By Columbus Alive
From the December 26, 2013 edition

Joe Peppercorn is an insane person.

This could certainly be inferred from the local mainstay’s decision to launch the Beatles Marathon, an annual event now in its fourth year where he performs the entire Beatles catalog start-to-finish alongside a rotating cast of musicians.

But more than that it’s Peppercorn’s decision to order iced coffee during our early December interview — which took place just as temperatures plunged to numbers that threaten the extremities — that had me questioning his sanity. I mean, what kind of sick bastard does such a thing?

The Beatles Marathon takes its inspiration from a January evening in 2006 when Peppercorn and the late Andy “Andyman” Davis sat together at a piano and drunkenly bashed their way through the entirety of Abbey Road.

“We were singing and forgetting lyrics and it was just a train wreck for anyone who wasn’t participating,” the musician said. “But there was something about sitting there with a friend plowing through these songs that really stuck with me.”

A few months after Andyman died in 2010, Peppercorn found himself at the bar reminiscing about that night at the piano, and he half-jokingly told friends he planned to perform the entire Beatles catalog at an upcoming open mic in tribute.

“What’s the Hemingway quote? Always do sober what you said you would do drunk?” Peppercorn said, and laughed.

True to his word, he took the stage at Andyman’s Treehouse (now The Tree Bar) two weeks later, performing every Beatles song during an eight-hour, self-described disaster of a show. And he loved every second of it, saying, “It was exactly the feeling I remember singing Abbey Road with Andyman.”

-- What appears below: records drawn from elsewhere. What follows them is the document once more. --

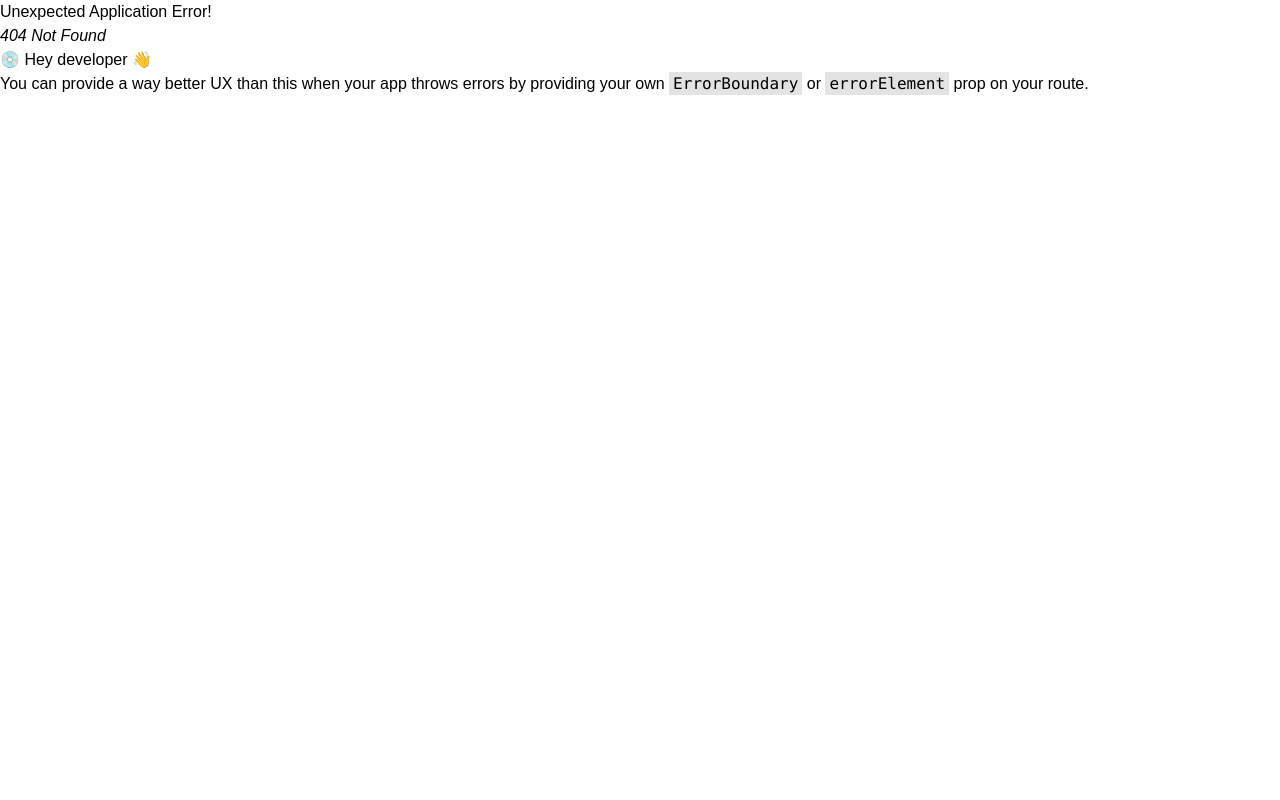
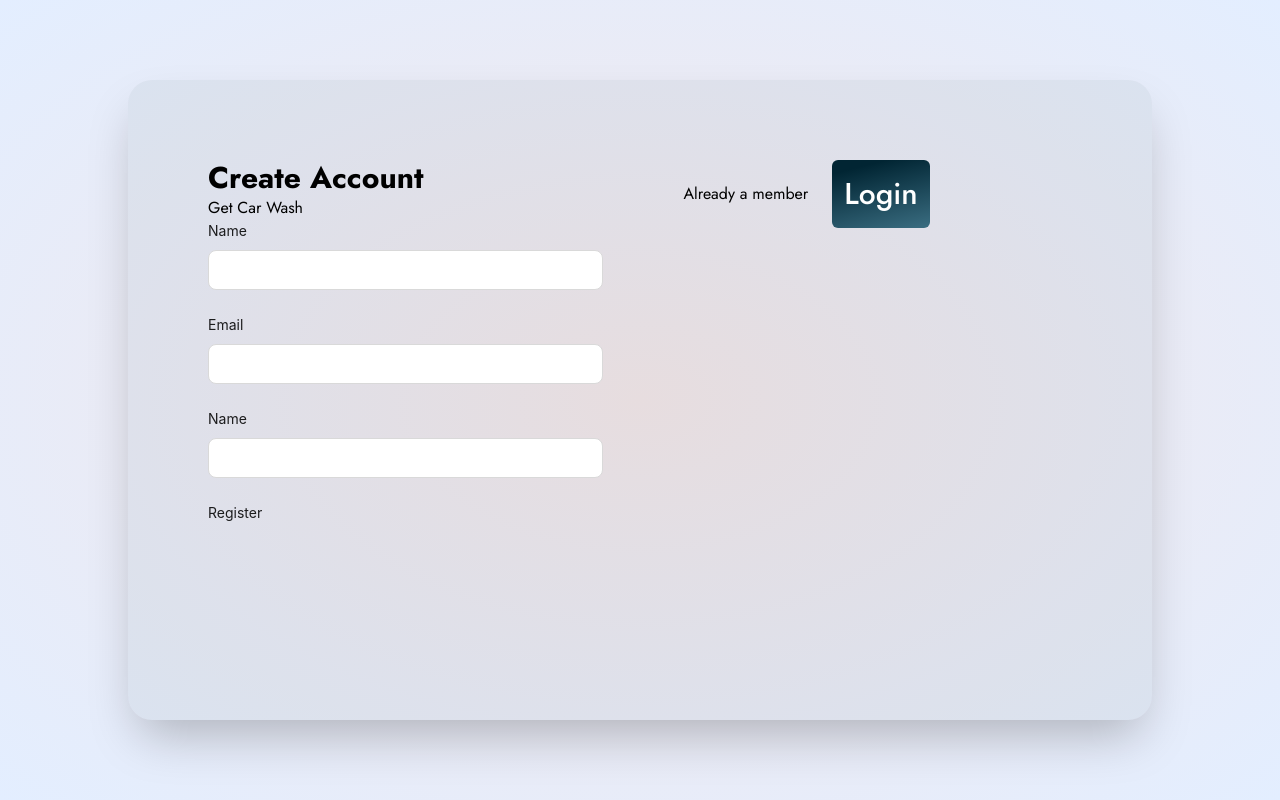
Before and after one commit to ashiqee/carwash-fontend, a React app: page /signup in a window 1280 px wide. Before the commit this address had no page. Built offline with nearby package versions, Linux system fonts and the light colour scheme; the HTML template or start-up script is replaced by a standard one.

Commit message:
register page

```diff
--- a/package.json
+++ b/package.json
@@ -12,8 +12,8 @@
     "preview": "vite preview"
   },
   "dependencies": {
-
     "@reduxjs/toolkit": "^2.2.6",
+    "antd": "^5.20.2",
     "class-variance-authority": "^0.7.0",
     "clsx": "^2.1.1",
     "embla-carousel-autoplay": "^8.1.6",
--- /dev/null
+++ b/src/components/form/CRForm.tsx
@@ -0,0 +1,52 @@
+import { Form } from 'antd';
+import { ReactNode } from 'react';
+import {
+  FieldValues,
+  FormProvider,
+  SubmitHandler,
+  useForm,
+} from 'react-hook-form';
+
+type TFormConfig = {
+  defaultValues?: Record<string, any>;
+  resolver?: any;
+};
+
+type TFormProps = {
+  onSubmit: SubmitHandler<FieldValues>;
+  children: ReactNode;
+} & TFormConfig;
+
+const CRForm = ({
+  onSubmit,
+  children,
+  defaultValues,
+  resolver,
+}: TFormProps) => {
+  const formConfig: TFormConfig = {};
+
+  if (defaultValues) {
+    formConfig['defaultValues'] = defaultValues;
+  }
+
+  if (resolver) {
+    formConfig['resolver'] = resolver;
+  }
+
+  const methods = useForm(formConfig);
+
+  const submit: SubmitHandler<FieldValues> = (data) => {
+    onSubmit(data);
+    methods.reset();
+  };
+
+  return (
+    <FormProvider {...methods}>
+      <Form layout="vertical" onFinish={methods.handleSubmit(submit)}>
+        {children}
+      </Form>
+    </FormProvider>
+  );
+};
+
+export default CRForm;
--- /dev/null
+++ b/src/components/form/CRInput.tsx
@@ -0,0 +1,32 @@
+import { Form, Input } from 'antd';
+import { Controller } from 'react-hook-form';
+
+type TInputProps = {
+  type: string;
+  name: string;
+  label?: string;
+  disabled?: boolean;
+};
+
+const CRInput = ({ type, name, label, disabled }: TInputProps) => {
+  return (
+    <div style={{ marginBottom: '20px' }}>
+      <Controller
+        name={name}
+        render={({ field }) => (
+          <Form.Item label={label}>
+            <Input
+              {...field}
+              type={type}
+              id={name}
+              size="large"
+              disabled={disabled}
+            />
+          </Form.Item>
+        )}
+      />
+    </div>
+  );
+};
+
+export default CRInput;
--- /dev/null
+++ b/src/components/form/CRSelect.tsx
@@ -0,0 +1,34 @@
+
+import { Form, Select } from 'antd';
+import { Controller } from 'react-hook-form';
+
+type TCRSelectProps = {
+  label: string;
+  name: string;
+  options: { value: string; label: string; disabled?: boolean }[] | undefined;
+  disabled?: boolean;
+  mode?: 'multiple' | undefined;
+};
+
+const CRSelect = ({ label, name, options, disabled, mode }: TCRSelectProps) => {
+  return (
+    <Controller
+      name={name}
+      render={({ field, fieldState: { error } }) => (
+        <Form.Item label={label}>
+          <Select
+            mode={mode}
+            style={{ width: '100%' }}
+            {...field}
+            options={options}
+            size="large"
+            disabled={disabled}
+          />
+          {error && <small style={{ color: 'red' }}>{error.message}</small>}
+        </Form.Item>
+      )}
+    />
+  );
+};
+
+export default CRSelect;
--- /dev/null
+++ b/src/components/ui/CARButton.tsx
@@ -0,0 +1,19 @@
+import React from 'react';
+
+interface CARButtonProps {
+  text: string;
+  className?:string;
+}
+
+const CARButton: React.FC<CARButtonProps> = ({ text,className }) => {
+  return (
+    <button
+      className={`${className} px-3
+        active:shadow-2xl  font-medium active:animate-press p-1 bg-button-gradient text-white rounded-md`}
+    >
+      {text}
+    </button>
+  );
+};
+
+export default CARButton;
--- a/src/index.css
+++ b/src/index.css
@@ -1,15 +1,17 @@
+@import url('https://fonts.googleapis.com/css2?family=Jost:ital,wght@0,100..900;1,100..900&display=swap');
 
 @tailwind base;
 @tailwind components;
 @tailwind utilities;
 
-@import url('https://fonts.googleapis.com/css2?family=Jost:ital,wght@0,100..900;1,100..900&display=swap');
 
 @layer base {
   :root {
     --background: #0E2420;
-      --background: radial-gradient(at center, #0E2420, #010101);
+
     --foreground: #d2d8ce;
+    --button-gradient: linear-gradient(166deg, rgba(1,37,51,1) 15%, rgba(58,109,129,1) 100%);
+    --secondary-gradient: rgba(1,37,51,1) 15%;
 
     --card: 0 0% 100%;
     --card-foreground: 222.2 84% 4.9%;
@@ -20,7 +22,7 @@
     --primary: #012533;
     --primary-foreground: 210 40% 98%;
 
-      --secondary: 210 40% 96.1%;
+    --secondary: linear-gradient(166deg, rgba(1,37,51,1) 15%, rgba(58,109,129,1) 100%);
     --secondary-foreground: 222.2 47.4% 11.2%;
 
     --muted: 210 40% 96.1%;
@@ -52,7 +54,7 @@
     --primary: #012533;
     --primary-foreground: #f9f9f9;
 
-      --secondary: 217.2 32.6% 17.5%;
+    --secondary: linear-gradient(166deg, rgba(1,37,51,1) 15%, rgba(58,109,129,1) 100%);
     --secondary-foreground: 210 40% 98%;
 
     --muted: 217.2 32.6% 17.5%;
@@ -77,23 +79,21 @@
   body {
     /* @apply text-foreground; */
     /* background: #012533; */
-       /* /* background: #2F3E10; */
-       /* background: radial-gradient(at center, #2F3E10, #010101); */
+    /* background: #2F3E10; */
+    background: radial-gradient(at center, #f3e7e9, #e3eeff);
     /* background: radial-gradient(at center, #012533, #010e13); */
     font-family: "Jost", sans-serif;
     font-optical-sizing: auto;
     font-weight: 400;
     font-style: normal;
-
   }
 }
-
 
 .scrollbar-hide::-webkit-scrollbar {
   display: none;
 }
 
-  *{
+* {
   scrollbar-width: none;
   padding: 0;
   margin: 0;
--- a/src/pages/HomePage.tsx
+++ b/src/pages/HomePage.tsx
@@ -1,9 +1,18 @@
+import CARButton from "@/components/ui/CARButton";
+import { Link } from "react-router-dom";
 
 
 const HomePage = () => {
   return (
-    <div className="space-y-20 text-5xl text-primary bg-primary">
+    <div className="space-y-20 font-bold flex gap-20  text-primary ">
  Home Page
+
+<Link to={'/login'}>
+ <CARButton text="Login"/>
+</Link>
+<Link to={'/signup'}>
+ <CARButton text="Sign Up"/>
+</Link>
     </div>
   );
 };
--- /dev/null
+++ b/src/pages/auth/Login.tsx
@@ -0,0 +1,12 @@
+import React from 'react';
+
+const Login = () => {
+    return (
+        <div>
+            Login Page
+
+        </div>
+    );
+};
+
+export default Login;
--- /dev/null
+++ b/src/pages/auth/Signup.tsx
@@ -0,0 +1,47 @@
+import CRForm from '@/components/form/CRForm';
+import CRInput from '@/components/form/CRInput';
+import CARButton from '@/components/ui/CARButton';
+import React from 'react';
+import { Link } from 'react-router-dom';
+
+const Signup = () => {
+
+
+    const onSubmit = async (data)=>{
+        console.log(data);
+
+    }
+
+    return (
+        <div className='p-20'>
+            <div className='w-[80vw] flex mx-auto h-[80vh] my-auto rounded-3xl shadow-2xl  bg-primary/5'>
+
+            <div className='w-full p-20'>
+                <h4 className='text-3xl font-bold'>Create Account</h4>
+                <p>Get Car Wash </p>
+
+
+<CRForm onSubmit={onSubmit}>
+    <CRInput type='text' name='Name' label='Name' />
+    <CRInput type='text' name='Email' label='Email' />
+    <CRInput type='text' name='Address' label='Name' />
+    <button htmlType="submit">Register</button>
+</CRForm>
+
+
+            </div>
+            <div className='py-20 w-full'>
+                <div className='flex items-center gap-6'>
+                <p>Already a member</p>
+                <Link to='/login'>
+                <CARButton text='Login' className='text-3xl px-14 p-4'/>
+                </Link>
+                </div>
+            </div>
+
+            </div>
+        </div>
+    );
+};
+
+export default Signup;
--- a/tailwind.config.js
+++ b/tailwind.config.js
@@ -1,81 +1,82 @@
 /** @type {import('tailwindcss').Config} */
 module.exports = {
-  darkMode: ["class"],
+  darkMode: ['class'],
   content: [
     './pages/**/*.{ts,tsx}',
     './components/**/*.{ts,tsx}',
     './app/**/*.{ts,tsx}',
     './src/**/*.{ts,tsx}',
   ],
-  prefix: "",
+  prefix: '',
   theme: {
     container: {
       center: true,
-      // padding: "0rem",
       screens: {
-        "xl":"1450px",
-        "2xl": "1720px",
+        xl: '1450px',
+        '2xl': '1720px',
       },
     },
     extend: {
-      fontFamily:{
-        'chakra': ["Chakra Petch", 'sans-serif'],
+      fontFamily: {
+        Jost: ['Jost', 'sans-serif'],
+      },
+      backgroundImage: {
+        'button-gradient': 'var(--button-gradient)',
       },
       colors: {
-        border: "hsl(var(--border))",
-        input: "hsl(var(--input))",
-        ring: "hsl(var(--ring))",
-        background: "hsl(var(--background))",
-        foreground: "#f9f9f9",
-        primary: {
-          DEFAULT: "(var(--primary))",
-          foreground: "hsl(var(--primary-foreground))",
-        },
-        secondary: {
-          DEFAULT: "hsl(var(--secondary))",
-          foreground: "hsl(var(--secondary-foreground))",
-        },
+        border: 'hsl(var(--border))',
+        input: 'hsl(var(--input))',
+        ring: 'hsl(var(--ring))',
+        background: 'hsl(var(--background))',
+        foreground: 'hsl(var(--foreground))',
+        primary: '#012533',
+        secondary: 'var(--secondary-gradient)',
         destructive: {
-          DEFAULT: "hsl(var(--destructive))",
-          foreground: "hsl(var(--destructive-foreground))",
+          DEFAULT: 'hsl(var(--destructive))',
+          foreground: 'hsl(var(--destructive-foreground))',
         },
         muted: {
-          DEFAULT: "hsl(var(--muted))",
-          foreground: "hsl(var(--muted-foreground))",
+          DEFAULT: 'hsl(var(--muted))',
+          foreground: 'hsl(var(--muted-foreground))',
         },
         accent: {
-          DEFAULT: "hsl(var(--accent))",
-          foreground: "hsl(var(--accent-foreground))",
+          DEFAULT: 'hsl(var(--accent))',
+          foreground: 'hsl(var(--accent-foreground))',
         },
         popover: {
-          DEFAULT: "hsl(var(--popover))",
-          foreground: "hsl(var(--popover-foreground))",
+          DEFAULT: 'hsl(var(--popover))',
+          foreground: 'hsl(var(--popover-foreground))',
         },
         card: {
-          DEFAULT: "hsl(var(--card))",
-          foreground: "hsl(var(--card-foreground))",
+          DEFAULT: 'hsl(var(--card))',
+          foreground: 'hsl(var(--card-foreground))',
         },
       },
       borderRadius: {
-        lg: "var(--radius)",
-        md: "calc(var(--radius) - 2px)",
-        sm: "calc(var(--radius) - 4px)",
+        lg: 'var(--radius)',
+        md: 'calc(var(--radius) - 2px)',
+        sm: 'calc(var(--radius) - 4px)',
       },
       keyframes: {
-        "accordion-down": {
-          from: { height: "0" },
-          to: { height: "var(--radix-accordion-content-height)" },
+        press: {
+          '0%': { transform: 'scale(1)', opacity: 1 },
+          '100%': { transform: 'scale(0.95)', opacity: 0.9 },
         },
-        "accordion-up": {
-          from: { height: "var(--radix-accordion-content-height)" },
-          to: { height: "0" },
+        'accordion-down': {
+          from: { height: '0' },
+          to: { height: 'var(--radix-accordion-content-height)' },
+        },
+        'accordion-up': {
+          from: { height: 'var(--radix-accordion-content-height)' },
+          to: { height: '0' },
         },
       },
       animation: {
-        "accordion-down": "accordion-down 0.2s ease-out",
-        "accordion-up": "accordion-up 0.2s ease-out",
+        press: 'press 0.2s ease-out',
+        'accordion-down': 'accordion-down 0.2s ease-out',
+        'accordion-up': 'accordion-up 0.2s ease-out',
       },
     },
   },
-  plugins: [require("tailwindcss-animate")],
-}
+  plugins: [require('tailwindcss-animate')],
+};
```
Also changed, not shown: src/routes/frontend.routes.tsx (+10 -0 lines), 1 other file (tests, documents, lock files or other folders). Lines whose indentation alone changed are shown as unchanged.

Over the years the show has increased in size and scope — this year’s concert takes place at The Bluestone on Saturday, Dec. 28, includes 10 musicians and is expected to last almost 12 hours — but Peppercorn has been adamant about maintaining the freewheeling, unpolished spirit at its roots.

“At a certain point midway through it’s not even a show; it’s everybody yelling and singing together,” he said. “We’re just a bunch of dudes onstage, so who cares? It’s more like, ‘These songs are part of our DNA, so let’s sing them together and have this catharsis before year’s end.’”

Photo by Meghan Ralston